The question lingered for nearly the entire set: When would Baauer drop "Harlem Shake," his syrupy instrumental dance track that spawned a viral craze?
Would he do it early to get it out of the way, as Gotye did when he played "Somebody That I Used to Know" this time last year? Would he pull an MGMT, which memorably ignored its anthem "Time to Pretend" in 2008? Baauer's ubiquitous jam had to come -- didn't it?
For 55 intense minutes the New York producer teased the audience, working to deliver proof that he's not a one-hit wonder, but a production force working to bring the hot subgenre of trap rap to the masses. He did it with lots of bass, some choice samples -- Chief Keef, Outkast ("Bombs over Baghdad"), Jay-Z and Lil Wayne, and the crowd lapped up each quote. All the while he tried to keep his baseball cap on, but his heave-ho rhythms propelled his noggin like a metalhead working a riff, and the hat came off. He wiped his head with a towel, covered his face with it and banged some more.
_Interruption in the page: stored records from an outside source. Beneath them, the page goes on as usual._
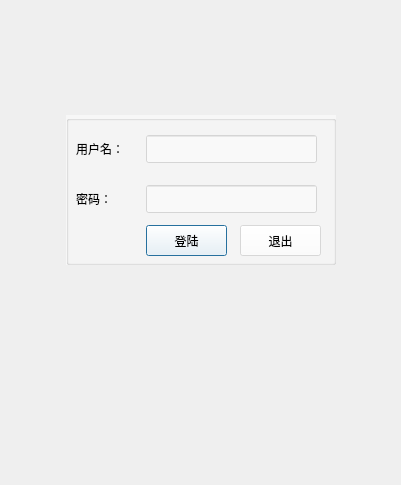
Before: the Qt Designer form deliciousClient/loginWindow.ui in gaoxiaojun/delicacymap, drawn with Qt 5.
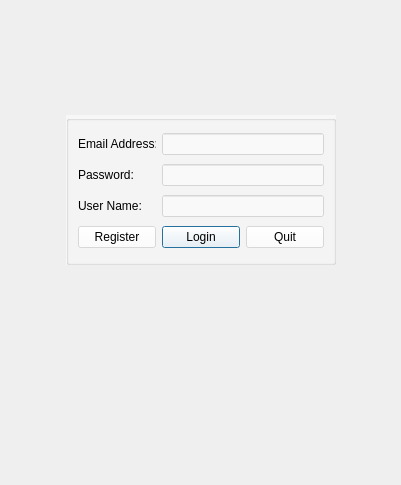
After: the same form once the commit is applied. Icons and pictures are not drawn.

Patch:
```diff
--- a/deliciousClient/loginWindow.ui
+++ b/deliciousClient/loginWindow.ui
@@ -28,7 +28,7 @@
      <property name="maximumSize">
       <size>
        <width>270</width>
-       <height>150</height>
+       <height>500</height>
       </size>
      </property>
      <property name="styleSheet">
@@ -37,72 +37,65 @@
      <property name="title">
       <string/>
      </property>
+     <layout class="QGridLayout" name="gridLayout_2">
+      <item row="0" column="0">
      <widget class="QLabel" name="label">
-      <property name="geometry">
-       <rect>
-        <x>10</x>
-        <y>20</y>
-        <width>71</width>
-        <height>28</height>
-       </rect>
-      </property>
       <property name="styleSheet">
        <string notr="true">background-image: url();background-color: rgba(0, 0, 0,0%);</string>
       </property>
       <property name="text">
-       <string>用户名：</string>
-      </property>
-     </widget>
+         <string>Email Address:</string>
+        </property>
+       </widget>
+      </item>
+      <item row="0" column="1" colspan="2">
+       <widget class="QLineEdit" name="lineEdit_username"/>
+      </item>
+      <item row="1" column="0">
      <widget class="QLabel" name="label_2">
-      <property name="geometry">
-       <rect>
-        <x>10</x>
-        <y>70</y>
-        <width>71</width>
-        <height>28</height>
-       </rect>
-      </property>
       <property name="styleSheet">
        <string notr="true">background-image: url();background-color: rgba(0, 0, 0,0%);</string>
       </property>
       <property name="text">
-       <string>密码：</string>
-      </property>
-     </widget>
-     <widget class="QLineEdit" name="lineEdit_username">
-      <property name="geometry">
-       <rect>
-        <x>80</x>
-        <y>20</y>
-        <width>171</width>
-        <height>28</height>
-       </rect>
-      </property>
-     </widget>
+         <string>Password:</string>
+        </property>
+       </widget>
+      </item>
+      <item row="1" column="1" colspan="2">
      <widget class="QLineEdit" name="lineEdit_password">
-      <property name="geometry">
-       <rect>
-        <x>80</x>
-        <y>70</y>
-        <width>171</width>
-        <height>28</height>
-       </rect>
-      </property>
+        <property name="echoMode">
+         <enum>QLineEdit::Password</enum>
+        </property>
+       </widget>
+      </item>
+      <item row="2" column="0">
+       <widget class="QLabel" name="label_3">
+        <property name="styleSheet">
+         <string notr="true">background-image: url();background-color: rgba(0, 0, 0,0%);</string>
+        </property>
+        <property name="text">
+         <string>User Name:</string>
+        </property>
+       </widget>
+      </item>
+      <item row="2" column="1" colspan="2">
+       <widget class="QLineEdit" name="lineEdit_nickname">
       <property name="echoMode">
        <enum>QLineEdit::Password</enum>
       </property>
      </widget>
+      </item>
+      <item row="3" column="0">
+       <widget class="QPushButton" name="btnRegister">
+        <property name="text">
+         <string>Register</string>
+        </property>
+       </widget>
+      </item>
+      <item row="3" column="1">
      <widget class="QPushButton" name="okButton">
-      <property name="geometry">
-       <rect>
-        <x>80</x>
-        <y>110</y>
-        <width>81</width>
-        <height>31</height>
-       </rect>
-      </property>
       <property name="text">
-       <string>登陆</string>
+         <string>Login</string>
       </property>
       <property name="autoDefault">
        <bool>false</bool>
@@ -111,22 +104,18 @@
        <bool>true</bool>
       </property>
      </widget>
+      </item>
+      <item row="3" column="2">
      <widget class="QPushButton" name="cancelButton">
-      <property name="geometry">
-       <rect>
-        <x>174</x>
-        <y>110</y>
-        <width>81</width>
-        <height>31</height>
-       </rect>
-      </property>
       <property name="text">
-       <string>退出</string>
+         <string>Quit</string>
       </property>
       <property name="autoDefault">
        <bool>false</bool>
       </property>
      </widget>
+      </item>
+     </layout>
     </widget>
    </item>
    <item row="2" column="1">
```
Left out of the diff: 78 changed lines with no effect on the pictures. Lines whose indentation alone changed are shown as unchanged.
And then the beat stopped, and Baauer vanished. He didn't even say goodbye as the crowd, a little stumped, started mumbling. Then a chant sprouted -- "Harlem Shake! Harlem Shake!" -- as various inflatable creatures started bouncing among the dancers. Two painted pigeon signs were particularly giddy.